START Supplied data

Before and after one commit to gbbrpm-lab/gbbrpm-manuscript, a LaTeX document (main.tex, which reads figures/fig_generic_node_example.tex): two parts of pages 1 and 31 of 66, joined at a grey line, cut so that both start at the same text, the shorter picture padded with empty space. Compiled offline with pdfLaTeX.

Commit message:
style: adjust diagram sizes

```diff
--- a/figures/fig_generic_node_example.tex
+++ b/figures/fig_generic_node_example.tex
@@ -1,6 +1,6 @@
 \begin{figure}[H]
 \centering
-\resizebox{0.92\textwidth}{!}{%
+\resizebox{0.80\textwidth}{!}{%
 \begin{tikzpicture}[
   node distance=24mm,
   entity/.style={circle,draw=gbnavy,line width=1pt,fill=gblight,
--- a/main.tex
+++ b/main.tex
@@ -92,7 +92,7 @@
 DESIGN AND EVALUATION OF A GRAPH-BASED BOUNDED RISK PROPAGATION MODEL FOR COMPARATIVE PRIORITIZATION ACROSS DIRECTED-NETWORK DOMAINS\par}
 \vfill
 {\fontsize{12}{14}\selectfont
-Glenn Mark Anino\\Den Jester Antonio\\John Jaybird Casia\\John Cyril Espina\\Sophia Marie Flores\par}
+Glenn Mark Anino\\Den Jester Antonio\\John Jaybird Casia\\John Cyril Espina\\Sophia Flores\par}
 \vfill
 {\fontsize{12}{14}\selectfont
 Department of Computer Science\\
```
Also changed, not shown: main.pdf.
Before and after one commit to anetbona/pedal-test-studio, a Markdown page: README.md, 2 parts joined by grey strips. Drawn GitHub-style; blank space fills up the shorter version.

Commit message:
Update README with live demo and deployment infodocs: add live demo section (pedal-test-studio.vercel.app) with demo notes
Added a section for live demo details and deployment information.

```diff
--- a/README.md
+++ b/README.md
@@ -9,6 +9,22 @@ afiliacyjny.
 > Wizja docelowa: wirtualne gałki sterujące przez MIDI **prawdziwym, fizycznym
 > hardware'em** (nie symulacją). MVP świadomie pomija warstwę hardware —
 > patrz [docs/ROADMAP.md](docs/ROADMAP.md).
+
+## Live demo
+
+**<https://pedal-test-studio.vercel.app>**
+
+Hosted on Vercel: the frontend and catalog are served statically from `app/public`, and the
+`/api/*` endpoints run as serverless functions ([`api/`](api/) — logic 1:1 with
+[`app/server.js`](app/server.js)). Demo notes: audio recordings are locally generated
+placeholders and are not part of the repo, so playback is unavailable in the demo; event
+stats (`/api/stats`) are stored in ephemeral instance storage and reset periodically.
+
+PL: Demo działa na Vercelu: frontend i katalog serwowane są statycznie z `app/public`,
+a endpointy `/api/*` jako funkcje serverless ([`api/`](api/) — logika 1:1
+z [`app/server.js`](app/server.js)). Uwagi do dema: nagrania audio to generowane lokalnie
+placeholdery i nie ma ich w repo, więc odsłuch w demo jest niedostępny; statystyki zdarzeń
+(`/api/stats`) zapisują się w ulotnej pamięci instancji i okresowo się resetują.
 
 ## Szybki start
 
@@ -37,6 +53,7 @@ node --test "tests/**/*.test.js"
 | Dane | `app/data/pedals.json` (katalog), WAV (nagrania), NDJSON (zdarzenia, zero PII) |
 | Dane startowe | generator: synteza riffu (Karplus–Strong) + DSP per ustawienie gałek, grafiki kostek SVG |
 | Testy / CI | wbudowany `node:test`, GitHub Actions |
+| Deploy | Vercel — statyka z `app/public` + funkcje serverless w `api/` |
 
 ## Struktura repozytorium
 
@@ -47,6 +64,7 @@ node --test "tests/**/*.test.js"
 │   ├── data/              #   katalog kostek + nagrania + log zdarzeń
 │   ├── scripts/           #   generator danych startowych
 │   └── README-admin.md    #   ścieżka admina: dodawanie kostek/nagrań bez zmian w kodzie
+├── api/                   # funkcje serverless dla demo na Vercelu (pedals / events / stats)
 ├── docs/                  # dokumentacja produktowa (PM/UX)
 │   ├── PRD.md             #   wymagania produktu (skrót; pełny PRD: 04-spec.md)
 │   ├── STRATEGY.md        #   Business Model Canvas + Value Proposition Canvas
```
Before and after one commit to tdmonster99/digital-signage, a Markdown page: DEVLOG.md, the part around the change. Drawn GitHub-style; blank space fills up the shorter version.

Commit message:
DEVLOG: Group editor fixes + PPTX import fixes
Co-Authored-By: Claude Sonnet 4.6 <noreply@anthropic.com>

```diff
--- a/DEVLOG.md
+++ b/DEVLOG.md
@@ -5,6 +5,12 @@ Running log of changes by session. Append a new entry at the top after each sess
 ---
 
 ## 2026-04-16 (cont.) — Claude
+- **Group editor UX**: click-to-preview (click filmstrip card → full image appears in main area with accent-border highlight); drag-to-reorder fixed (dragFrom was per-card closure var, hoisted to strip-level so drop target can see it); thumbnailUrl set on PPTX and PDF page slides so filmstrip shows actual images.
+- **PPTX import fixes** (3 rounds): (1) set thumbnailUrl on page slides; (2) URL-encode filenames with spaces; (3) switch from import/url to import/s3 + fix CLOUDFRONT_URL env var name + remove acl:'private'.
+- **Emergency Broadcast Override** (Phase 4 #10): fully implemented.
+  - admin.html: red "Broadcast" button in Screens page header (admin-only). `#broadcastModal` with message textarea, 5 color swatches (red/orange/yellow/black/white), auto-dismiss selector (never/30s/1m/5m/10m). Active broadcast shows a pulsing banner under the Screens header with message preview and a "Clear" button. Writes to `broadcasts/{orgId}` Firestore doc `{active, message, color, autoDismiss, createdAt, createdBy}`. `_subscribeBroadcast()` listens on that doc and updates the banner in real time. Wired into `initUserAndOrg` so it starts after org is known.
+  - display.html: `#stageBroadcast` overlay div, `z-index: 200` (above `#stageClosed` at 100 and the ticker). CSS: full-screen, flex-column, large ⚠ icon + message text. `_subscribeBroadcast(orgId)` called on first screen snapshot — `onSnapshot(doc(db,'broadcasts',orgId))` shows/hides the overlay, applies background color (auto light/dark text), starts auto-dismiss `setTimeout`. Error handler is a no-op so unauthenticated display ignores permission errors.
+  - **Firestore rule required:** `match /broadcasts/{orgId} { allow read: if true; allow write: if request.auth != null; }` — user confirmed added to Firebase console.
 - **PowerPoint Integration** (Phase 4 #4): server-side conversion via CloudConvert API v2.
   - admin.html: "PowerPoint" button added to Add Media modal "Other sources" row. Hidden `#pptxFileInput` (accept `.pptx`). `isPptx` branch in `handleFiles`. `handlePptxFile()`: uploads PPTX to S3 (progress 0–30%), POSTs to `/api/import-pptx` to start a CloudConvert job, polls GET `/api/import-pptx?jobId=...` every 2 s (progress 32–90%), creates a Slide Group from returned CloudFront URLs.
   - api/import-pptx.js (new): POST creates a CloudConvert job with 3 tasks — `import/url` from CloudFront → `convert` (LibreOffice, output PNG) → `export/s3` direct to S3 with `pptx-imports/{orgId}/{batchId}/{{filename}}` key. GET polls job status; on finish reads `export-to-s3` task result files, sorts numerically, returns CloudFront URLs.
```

END Supplied data

Each line of the listing has to be repeated exactly in the reply.

Written solution
Before and after one commit to gbbrpm-lab/gbbrpm-manuscript, a LaTeX document (main.tex, which reads figures/fig_generic_node_example.tex): two parts of pages 1 and 31 of 66, joined at a grey line, cut so that both start at the same text, the shorter picture padded with empty space. Compiled offline with pdfLaTeX.

Commit message:
style: adjust diagram sizes

```diff
--- a/figures/fig_generic_node_example.tex
+++ b/figures/fig_generic_node_example.tex
@@ -1,6 +1,6 @@
 \begin{figure}[H]
 \centering
-\resizebox{0.92\textwidth}{!}{%
+\resizebox{0.80\textwidth}{!}{%
 \begin{tikzpicture}[
   node distance=24mm,
   entity/.style={circle,draw=gbnavy,line width=1pt,fill=gblight,
--- a/main.tex
+++ b/main.tex
@@ -92,7 +92,7 @@
 DESIGN AND EVALUATION OF A GRAPH-BASED BOUNDED RISK PROPAGATION MODEL FOR COMPARATIVE PRIORITIZATION ACROSS DIRECTED-NETWORK DOMAINS\par}
 \vfill
 {\fontsize{12}{14}\selectfont
-Glenn Mark Anino\\Den Jester Antonio\\John Jaybird Casia\\John Cyril Espina\\Sophia Marie Flores\par}
+Glenn Mark Anino\\Den Jester Antonio\\John Jaybird Casia\\John Cyril Espina\\Sophia Flores\par}
 \vfill
 {\fontsize{12}{14}\selectfont
 Department of Computer Science\\
```
Also changed, not shown: main.pdf.
Before and after one commit to anetbona/pedal-test-studio, a Markdown page: README.md, 2 parts joined by grey strips. Drawn GitHub-style; blank space fills up the shorter version.

Commit message:
Update README with live demo and deployment infodocs: add live demo section (pedal-test-studio.vercel.app) with demo notes
Added a section for live demo details and deployment information.

```diff
--- a/README.md
+++ b/README.md
@@ -9,6 +9,22 @@ afiliacyjny.
 > Wizja docelowa: wirtualne gałki sterujące przez MIDI **prawdziwym, fizycznym
 > hardware'em** (nie symulacją). MVP świadomie pomija warstwę hardware —
 > patrz [docs/ROADMAP.md](docs/ROADMAP.md).
+
+## Live demo
+
+**<https://pedal-test-studio.vercel.app>**
+
+Hosted on Vercel: the frontend and catalog are served statically from `app/public`, and the
+`/api/*` endpoints run as serverless functions ([`api/`](api/) — logic 1:1 with
+[`app/server.js`](app/server.js)). Demo notes: audio recordings are locally generated
+placeholders and are not part of the repo, so playback is unavailable in the demo; event
+stats (`/api/stats`) are stored in ephemeral instance storage and reset periodically.
+
+PL: Demo działa na Vercelu: frontend i katalog serwowane są statycznie z `app/public`,
+a endpointy `/api/*` jako funkcje serverless ([`api/`](api/) — logika 1:1
+z [`app/server.js`](app/server.js)). Uwagi do dema: nagrania audio to generowane lokalnie
+placeholdery i nie ma ich w repo, więc odsłuch w demo jest niedostępny; statystyki zdarzeń
+(`/api/stats`) zapisują się w ulotnej pamięci instancji i okresowo się resetują.
 
 ## Szybki start
 
@@ -37,6 +53,7 @@ node --test "tests/**/*.test.js"
 | Dane | `app/data/pedals.json` (katalog), WAV (nagrania), NDJSON (zdarzenia, zero PII) |
 | Dane startowe | generator: synteza riffu (Karplus–Strong) + DSP per ustawienie gałek, grafiki kostek SVG |
 | Testy / CI | wbudowany `node:test`, GitHub Actions |
+| Deploy | Vercel — statyka z `app/public` + funkcje serverless w `api/` |
 
 ## Struktura repozytorium
 
@@ -47,6 +64,7 @@ node --test "tests/**/*.test.js"
 │   ├── data/              #   katalog kostek + nagrania + log zdarzeń
 │   ├── scripts/           #   generator danych startowych
 │   └── README-admin.md    #   ścieżka admina: dodawanie kostek/nagrań bez zmian w kodzie
+├── api/                   # funkcje serverless dla demo na Vercelu (pedals / events / stats)
 ├── docs/                  # dokumentacja produktowa (PM/UX)
 │   ├── PRD.md             #   wymagania produktu (skrót; pełny PRD: 04-spec.md)
 │   ├── STRATEGY.md        #   Business Model Canvas + Value Proposition Canvas
```
Before and after one commit to tdmonster99/digital-signage, a Markdown page: DEVLOG.md, the part around the change. Drawn GitHub-style; blank space fills up the shorter version.

Commit message:
DEVLOG: Group editor fixes + PPTX import fixes
Co-Authored-By: Claude Sonnet 4.6 <noreply@anthropic.com>

```diff
--- a/DEVLOG.md
+++ b/DEVLOG.md
@@ -5,6 +5,12 @@ Running log of changes by session. Append a new entry at the top after each sess
 ---
 
 ## 2026-04-16 (cont.) — Claude
+- **Group editor UX**: click-to-preview (click filmstrip card → full image appears in main area with accent-border highlight); drag-to-reorder fixed (dragFrom was per-card closure var, hoisted to strip-level so drop target can see it); thumbnailUrl set on PPTX and PDF page slides so filmstrip shows actual images.
+- **PPTX import fixes** (3 rounds): (1) set thumbnailUrl on page slides; (2) URL-encode filenames with spaces; (3) switch from import/url to import/s3 + fix CLOUDFRONT_URL env var name + remove acl:'private'.
+- **Emergency Broadcast Override** (Phase 4 #10): fully implemented.
+  - admin.html: red "Broadcast" button in Screens page header (admin-only). `#broadcastModal` with message textarea, 5 color swatches (red/orange/yellow/black/white), auto-dismiss selector (never/30s/1m/5m/10m). Active broadcast shows a pulsing banner under the Screens header with message preview and a "Clear" button. Writes to `broadcasts/{orgId}` Firestore doc `{active, message, color, autoDismiss, createdAt, createdBy}`. `_subscribeBroadcast()` listens on that doc and updates the banner in real time. Wired into `initUserAndOrg` so it starts after org is known.
+  - display.html: `#stageBroadcast` overlay div, `z-index: 200` (above `#stageClosed` at 100 and the ticker). CSS: full-screen, flex-column, large ⚠ icon + message text. `_subscribeBroadcast(orgId)` called on first screen snapshot — `onSnapshot(doc(db,'broadcasts',orgId))` shows/hides the overlay, applies background color (auto light/dark text), starts auto-dismiss `setTimeout`. Error handler is a no-op so unauthenticated display ignores permission errors.
+  - **Firestore rule required:** `match /broadcasts/{orgId} { allow read: if true; allow write: if request.auth != null; }` — user confirmed added to Firebase console.
 - **PowerPoint Integration** (Phase 4 #4): server-side conversion via CloudConvert API v2.
   - admin.html: "PowerPoint" button added to Add Media modal "Other sources" row. Hidden `#pptxFileInput` (accept `.pptx`). `isPptx` branch in `handleFiles`. `handlePptxFile()`: uploads PPTX to S3 (progress 0–30%), POSTs to `/api/import-pptx` to start a CloudConvert job, polls GET `/api/import-pptx?jobId=...` every 2 s (progress 32–90%), creates a Slide Group from returned CloudFront URLs.
   - api/import-pptx.js (new): POST creates a CloudConvert job with 3 tasks — `import/url` from CloudFront → `convert` (LibreOffice, output PNG) → `export/s3` direct to S3 with `pptx-imports/{orgId}/{batchId}/{{filename}}` key. GET polls job status; on finish reads `export-to-s3` task result files, sorts numerically, returns CloudFront URLs.
```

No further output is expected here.